Government threatened with court for 'soft' targets on greenhouse gas reduction
- Government threatened with court for 'soft' targets on greenhouse gas
By Stephen Castle in Brussels and Marie Woolf and Colin Brown
15 February 2005
Government threatened with court for 'soft' targets on greenhouse gas
Power firms pay price of carbon row
Leading article: Kyoto alone is not enough to tackle climate change
Government plans to curb greenhouse gases are "illegal" because they are
"not tough enough", the European Commission warned yesterday.
Brussels accused the Government of reneging on a formal agreement and
increasing the ceiling for CO2 (carbon dioxide) emissions by millions of
tonnes. It threatened to take the Government to court unless it backs
The warning follows the publication of proposed allocations for a scheme
under which companies can trade permits to pollute, while keeping the
national quota stable. Each company has a cap on its emissions. Those
whose emissions arebelow the permitted level may sell the difference to
firms that want to exceed theirs.
Britain's latest proposals would raise the quota by 9.8m tonnes over the
level submitted by Whitehall last April, and agreed by the European
Commission as part of Britain's National Allocation Plan last July.
The row is deeply embarrassing for Tony Blair, who identified the battle
against global warming as one of his priorities for Britain's G8 and EU
presidencies this year. It comes just before the Kyoto protocol on global
warming comes into force tomorrow.
Yesterday the Prime Minister was accused of "sending the wrong signal"
over climate change, and caving in to pressure from industry.
The shadow Environment Minister, Tim Yeo, said: "The Government is going
to miss its own targets on climate change. They were right to support the
trading emissions scheme, but they haven't followed it up with the
"Blair doesn't appear to be using his leadership with President George
Bush to get the American administration on side, despite the fact they
are significant contributors to carbon emissions."
The Liberal Democrat environment spokesman, Norman Baker, claimed that
the Prime Minister was "squirming" over climate change while "making
grandiose speeches on an international stage".
Friends of the Earth said: "The Government is wrong to push the European
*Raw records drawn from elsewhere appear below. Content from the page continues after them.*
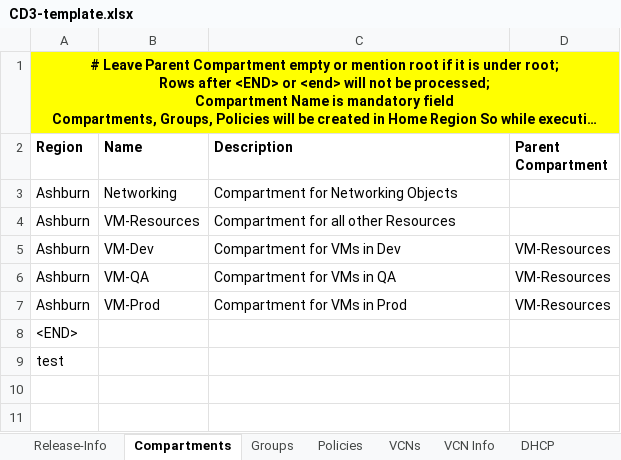
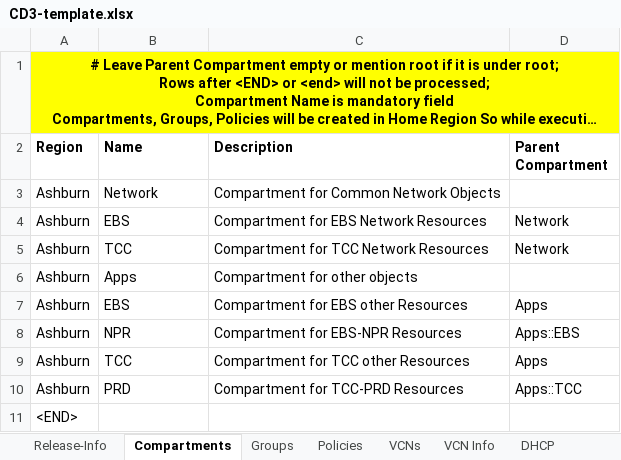
Before and after one commit to oracle-devrel/cd3-automation-toolkit, an Excel workbook: oci_tenancy/SetUpOCI_Via_TF/example/CD3-template.xlsx, sheet Compartments, drawn as a sheet; long unchanged cells end in …; values as stored, in another font and other column widths than the file's, no borders; removed rows and columns are numbered as before the commit, all else as after; the diff names each change by its address in the sheet, - before the commit and + after, or states it on an @@ line.

```diff
--- a/oci_tenancy/SetUpOCI_Via_TF/example/CD3-template.xlsx (sheet Compartments)
+++ b/oci_tenancy/SetUpOCI_Via_TF/example/CD3-template.xlsx (sheet Compartments)
-B3 (Name): Networking
+B3 (Name): Network
-C3 (Description): Compartment for Networking Objects
+C3 (Description): Compartment for Common Network Objects
+row 4: Ashburn | EBS | Compartment for EBS Network Resources | Network
+row 5: Ashburn | TCC | Compartment for TCC Network Resources | Network
-B6 (Name): VM-Resources
+B6 (Name): Apps
-C6 (Description): Compartment for all other Resources
+C6 (Description): Compartment for other objects
-B7 (Name): VM-Dev
+B7 (Name): EBS
-C7 (Description): Compartment for VMs in Dev
+C7 (Description): Compartment for EBS other Resources
-D7 (Parent Compartment): VM-Resources
+D7 (Parent Compartment): Apps
+row 8: Ashburn | NPR | Compartment for EBS-NPR Resources | Apps::EBS
-B9 (Name): VM-QA
+B9 (Name): TCC
-C9 (Description): Compartment for VMs in QA
+C9 (Description): Compartment for TCC other Resources
-D9 (Parent Compartment): VM-Resources
+D9 (Parent Compartment): Apps
-B10 (Name): VM-Prod
+B10 (Name): PRD
-C10 (Description): Compartment for VMs in Prod
+C10 (Description): Compartment for TCC-PRD Resources
-D10 (Parent Compartment): VM-Resources
+D10 (Parent Compartment): Apps::TCC
-row 9: test
```
Also changed, not shown: sheet Subnets, sheet VCNs, sheet NSGs, sheet Instances, sheet DB_System_VM, sheet Policies, 12 more sheets.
Commission to accept a more generous cap on our emissions."
Business leaders, however, said Britain was right "to hold out" against
the European Commission. Sir Digby Jones, Director General of the CBI,
said the UK had made "a sensible response to what has been a difficult
The quota put forward by the Government last April - and agreed by the EC
in July - was to emit no more than 736 million tonnes of CO2 over the
next three years. The new proposal is for 756 million tonnes, a rise of
almost 3 per cent.
The EC argues that if the July ceiling is exceeded it can take the UK to
the European Court of Justice in Luxembourg. Barbara Helfferich,
spokeswoman for the EU environment commissioner Stavros Dimas, said that
the Commission " will consider as illegal" any increase on the April
The European Commission believes that if it concedes to the UK's request,
other countries will ask for similar treatment, and the entire trading
scheme could unravel.
In a letter to Liberal Democrat MEPs defending the policy, Denis
MacShane, the Minister for Europe, said that the original plan had
"clearly indicated that the total number of allowances to be allocated
was subject to revision", and added that there was "a balance to be
struck to protect UK competitiveness".
All EU countries have drafted their plans except the Czech Republic,
Italy, Poland and Greece, which are finalising their proposals.
'On climate change Blair is a serial adulterer'
Carbon emissions have gone up in the UK since 1997 and the Government has
admitted it is not on course to meet its promise of reducing carbon
dioxide pollution by 20 per cent below 1990 levels by 2020.
Stephen Tindale, director of Greenpeace UK, said: "The Government's
policy on emissions is completely pathetic. Tony Blair says being Prime
Minister is about having a personal relationship with the British people.
On climate change he is a serial adulterer. The record of the British
Government is worse than the Tories'."
The Green Party's principal speaker, Keith Taylor, said: "It is typical
of the Prime Minister to pay lip service to the real issue of climate
change one week and then completely blow his cover the next, when he ...
selects one of the most environmentally damaging forms of transport - a
helicopter - to travel between his pledge announcements."
The Prime Minister stands accused of promoting policies that will damage
the environment - including resisting tough EU targets on tackling
Yesterday's decision to raise the quota for emissions is the latest
disagreement with Brussels over EU attempts to bring in tougher targets
on global warming. Last month his commitment to climate change was
questioned after Britain tried to block an EU-wide target to cut
greenhouse gas emissions by 60 to 80 per cent.
Mr Blair has, however, indicated that getting George Bush to sign up to
the Kyoto protocol is a key aim of Britain's presidency of the G8.
And a new figure in government may be emerging to take over the drive for
a cleaner future. Next month Gordon Brown will make a major speech on the
need to tackle global warming at a conference of world energy and